Data listing:
◆ ◆ ◆ ◆ ◆ ◆ ◆

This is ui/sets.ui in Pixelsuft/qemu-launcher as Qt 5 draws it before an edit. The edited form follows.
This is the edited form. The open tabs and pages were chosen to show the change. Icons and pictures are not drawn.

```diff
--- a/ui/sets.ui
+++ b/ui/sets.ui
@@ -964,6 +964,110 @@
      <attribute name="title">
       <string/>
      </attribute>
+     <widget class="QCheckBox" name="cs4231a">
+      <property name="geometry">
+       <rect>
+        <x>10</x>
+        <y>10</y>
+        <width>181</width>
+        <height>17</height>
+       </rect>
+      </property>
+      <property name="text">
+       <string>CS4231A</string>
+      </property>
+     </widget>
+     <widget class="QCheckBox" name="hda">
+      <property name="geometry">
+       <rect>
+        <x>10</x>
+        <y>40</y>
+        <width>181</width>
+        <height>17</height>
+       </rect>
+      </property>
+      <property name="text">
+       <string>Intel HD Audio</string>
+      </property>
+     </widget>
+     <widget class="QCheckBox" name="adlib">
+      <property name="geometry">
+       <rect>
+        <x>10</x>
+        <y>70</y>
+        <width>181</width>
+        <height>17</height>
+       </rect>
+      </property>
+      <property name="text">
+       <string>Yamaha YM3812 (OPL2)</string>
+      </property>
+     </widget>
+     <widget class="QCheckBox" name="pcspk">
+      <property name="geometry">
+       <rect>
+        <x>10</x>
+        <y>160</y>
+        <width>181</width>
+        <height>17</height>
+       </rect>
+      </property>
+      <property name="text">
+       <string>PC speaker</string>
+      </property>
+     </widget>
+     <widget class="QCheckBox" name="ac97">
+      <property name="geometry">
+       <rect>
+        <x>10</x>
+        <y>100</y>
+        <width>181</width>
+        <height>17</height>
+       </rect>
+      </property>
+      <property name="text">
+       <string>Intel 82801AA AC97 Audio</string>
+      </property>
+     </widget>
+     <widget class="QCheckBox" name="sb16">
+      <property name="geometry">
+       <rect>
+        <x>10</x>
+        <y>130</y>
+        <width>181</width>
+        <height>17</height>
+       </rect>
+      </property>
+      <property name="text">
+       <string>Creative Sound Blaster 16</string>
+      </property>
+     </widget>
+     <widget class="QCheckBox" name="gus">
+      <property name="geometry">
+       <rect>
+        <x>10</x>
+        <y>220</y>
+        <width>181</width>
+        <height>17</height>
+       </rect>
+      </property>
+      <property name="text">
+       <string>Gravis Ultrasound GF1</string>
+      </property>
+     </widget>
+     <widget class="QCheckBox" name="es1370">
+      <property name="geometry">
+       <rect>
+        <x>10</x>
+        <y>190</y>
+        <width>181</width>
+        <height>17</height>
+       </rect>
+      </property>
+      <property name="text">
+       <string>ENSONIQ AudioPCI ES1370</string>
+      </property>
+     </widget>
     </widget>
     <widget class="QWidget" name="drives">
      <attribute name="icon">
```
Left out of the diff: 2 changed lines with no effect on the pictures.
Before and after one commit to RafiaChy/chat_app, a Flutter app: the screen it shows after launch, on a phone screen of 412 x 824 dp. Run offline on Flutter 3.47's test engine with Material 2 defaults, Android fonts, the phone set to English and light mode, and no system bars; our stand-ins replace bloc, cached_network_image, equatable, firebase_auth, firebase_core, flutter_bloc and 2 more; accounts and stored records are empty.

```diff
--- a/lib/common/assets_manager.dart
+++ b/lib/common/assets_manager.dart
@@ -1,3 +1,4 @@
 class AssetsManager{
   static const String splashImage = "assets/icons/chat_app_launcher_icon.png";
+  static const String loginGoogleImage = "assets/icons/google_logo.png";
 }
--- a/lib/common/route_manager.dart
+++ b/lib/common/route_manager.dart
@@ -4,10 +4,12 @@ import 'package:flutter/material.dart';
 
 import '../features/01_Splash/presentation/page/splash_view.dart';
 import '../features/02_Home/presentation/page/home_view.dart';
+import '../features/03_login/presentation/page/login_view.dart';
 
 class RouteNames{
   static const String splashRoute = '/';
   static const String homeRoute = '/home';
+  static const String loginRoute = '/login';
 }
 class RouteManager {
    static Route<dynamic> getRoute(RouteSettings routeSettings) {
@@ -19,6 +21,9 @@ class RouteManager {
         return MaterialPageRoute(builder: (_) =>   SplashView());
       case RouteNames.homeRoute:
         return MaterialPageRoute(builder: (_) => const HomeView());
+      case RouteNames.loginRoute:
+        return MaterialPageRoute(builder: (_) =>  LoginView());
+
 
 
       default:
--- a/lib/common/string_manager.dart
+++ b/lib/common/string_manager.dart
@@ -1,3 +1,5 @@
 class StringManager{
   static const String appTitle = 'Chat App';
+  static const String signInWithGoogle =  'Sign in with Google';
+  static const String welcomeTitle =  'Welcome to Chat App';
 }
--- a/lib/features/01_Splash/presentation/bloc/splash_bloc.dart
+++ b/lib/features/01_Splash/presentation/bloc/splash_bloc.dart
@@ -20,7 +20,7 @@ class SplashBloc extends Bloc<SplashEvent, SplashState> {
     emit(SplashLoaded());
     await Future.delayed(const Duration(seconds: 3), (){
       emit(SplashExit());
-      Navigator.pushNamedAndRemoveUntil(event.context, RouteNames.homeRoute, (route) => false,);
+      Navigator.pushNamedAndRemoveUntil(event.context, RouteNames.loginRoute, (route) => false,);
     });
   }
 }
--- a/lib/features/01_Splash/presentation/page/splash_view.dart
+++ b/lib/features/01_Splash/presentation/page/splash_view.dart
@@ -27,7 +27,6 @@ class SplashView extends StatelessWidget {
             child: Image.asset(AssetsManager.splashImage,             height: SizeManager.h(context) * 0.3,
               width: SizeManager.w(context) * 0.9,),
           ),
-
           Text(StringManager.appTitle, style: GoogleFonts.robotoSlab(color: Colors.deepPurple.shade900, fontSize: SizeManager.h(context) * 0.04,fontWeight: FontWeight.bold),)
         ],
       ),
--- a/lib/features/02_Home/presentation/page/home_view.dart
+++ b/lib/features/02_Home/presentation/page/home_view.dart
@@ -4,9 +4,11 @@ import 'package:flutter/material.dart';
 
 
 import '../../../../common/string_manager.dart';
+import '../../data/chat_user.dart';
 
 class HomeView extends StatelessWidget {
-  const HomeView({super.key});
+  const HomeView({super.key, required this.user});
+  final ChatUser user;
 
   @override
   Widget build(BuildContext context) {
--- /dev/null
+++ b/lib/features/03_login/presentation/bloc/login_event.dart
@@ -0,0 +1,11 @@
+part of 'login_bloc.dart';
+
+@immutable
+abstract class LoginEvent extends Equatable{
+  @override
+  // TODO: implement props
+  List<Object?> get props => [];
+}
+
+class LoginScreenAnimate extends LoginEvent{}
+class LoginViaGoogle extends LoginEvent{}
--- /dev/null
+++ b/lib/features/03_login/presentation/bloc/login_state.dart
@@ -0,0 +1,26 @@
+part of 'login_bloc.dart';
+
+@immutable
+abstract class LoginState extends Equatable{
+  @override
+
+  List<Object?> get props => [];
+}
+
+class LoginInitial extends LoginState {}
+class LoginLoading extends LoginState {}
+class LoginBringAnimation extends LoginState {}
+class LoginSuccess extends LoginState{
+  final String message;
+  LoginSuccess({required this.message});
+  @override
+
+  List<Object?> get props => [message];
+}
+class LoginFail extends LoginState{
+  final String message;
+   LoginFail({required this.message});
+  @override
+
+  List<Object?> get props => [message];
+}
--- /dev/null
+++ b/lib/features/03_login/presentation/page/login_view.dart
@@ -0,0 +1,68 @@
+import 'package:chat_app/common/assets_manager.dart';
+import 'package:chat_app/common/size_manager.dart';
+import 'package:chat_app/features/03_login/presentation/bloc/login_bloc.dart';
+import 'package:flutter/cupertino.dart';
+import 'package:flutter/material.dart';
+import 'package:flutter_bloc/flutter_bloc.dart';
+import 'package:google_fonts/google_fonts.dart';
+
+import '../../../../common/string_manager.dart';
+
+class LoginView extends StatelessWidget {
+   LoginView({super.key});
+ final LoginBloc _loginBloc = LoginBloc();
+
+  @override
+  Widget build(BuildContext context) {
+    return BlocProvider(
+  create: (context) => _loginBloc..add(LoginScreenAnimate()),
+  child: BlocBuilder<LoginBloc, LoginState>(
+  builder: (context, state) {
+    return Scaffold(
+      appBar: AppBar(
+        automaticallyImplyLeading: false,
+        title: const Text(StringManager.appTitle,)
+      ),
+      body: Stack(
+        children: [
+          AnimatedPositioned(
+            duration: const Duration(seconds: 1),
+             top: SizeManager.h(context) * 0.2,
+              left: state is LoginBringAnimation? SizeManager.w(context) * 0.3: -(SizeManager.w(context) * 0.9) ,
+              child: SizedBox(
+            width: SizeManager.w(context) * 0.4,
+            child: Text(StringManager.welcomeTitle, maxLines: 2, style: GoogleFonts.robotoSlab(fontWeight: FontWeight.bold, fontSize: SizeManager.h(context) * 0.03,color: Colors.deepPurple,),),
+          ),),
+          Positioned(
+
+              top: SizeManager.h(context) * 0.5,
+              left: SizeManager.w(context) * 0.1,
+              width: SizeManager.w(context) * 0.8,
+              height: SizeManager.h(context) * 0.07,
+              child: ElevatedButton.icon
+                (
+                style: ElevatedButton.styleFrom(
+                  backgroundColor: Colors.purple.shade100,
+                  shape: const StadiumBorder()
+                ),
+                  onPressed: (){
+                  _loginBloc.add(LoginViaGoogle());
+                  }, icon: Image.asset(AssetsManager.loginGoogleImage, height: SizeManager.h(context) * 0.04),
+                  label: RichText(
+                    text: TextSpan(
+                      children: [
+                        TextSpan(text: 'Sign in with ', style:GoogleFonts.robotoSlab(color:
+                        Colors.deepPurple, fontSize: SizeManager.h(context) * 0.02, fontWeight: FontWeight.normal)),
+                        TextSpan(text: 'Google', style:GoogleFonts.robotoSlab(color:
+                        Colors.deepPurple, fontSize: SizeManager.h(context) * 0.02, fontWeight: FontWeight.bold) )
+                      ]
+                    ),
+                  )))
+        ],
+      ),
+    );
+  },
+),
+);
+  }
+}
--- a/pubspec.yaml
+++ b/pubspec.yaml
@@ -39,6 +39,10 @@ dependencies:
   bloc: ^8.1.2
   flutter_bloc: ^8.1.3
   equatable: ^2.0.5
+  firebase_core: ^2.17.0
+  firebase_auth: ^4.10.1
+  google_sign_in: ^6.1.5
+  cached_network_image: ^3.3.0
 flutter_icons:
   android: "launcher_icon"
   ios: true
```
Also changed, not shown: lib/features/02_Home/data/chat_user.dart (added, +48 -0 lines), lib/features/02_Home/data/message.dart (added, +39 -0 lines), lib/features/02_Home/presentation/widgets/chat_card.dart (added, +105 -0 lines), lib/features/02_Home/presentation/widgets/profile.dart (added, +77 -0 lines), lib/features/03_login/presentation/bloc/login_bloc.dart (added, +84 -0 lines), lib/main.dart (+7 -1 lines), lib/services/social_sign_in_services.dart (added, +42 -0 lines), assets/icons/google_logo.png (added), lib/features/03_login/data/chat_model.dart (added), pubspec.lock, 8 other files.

◆ ◆ ◆ ◆ ◆ ◆ ◆

What to produce: In the data above, find each line where the string "final" appears, then copy it.

Solution:
+  final ChatUser user;
+  final String message;
+  final String message;
+ final LoginBloc _loginBloc = LoginBloc();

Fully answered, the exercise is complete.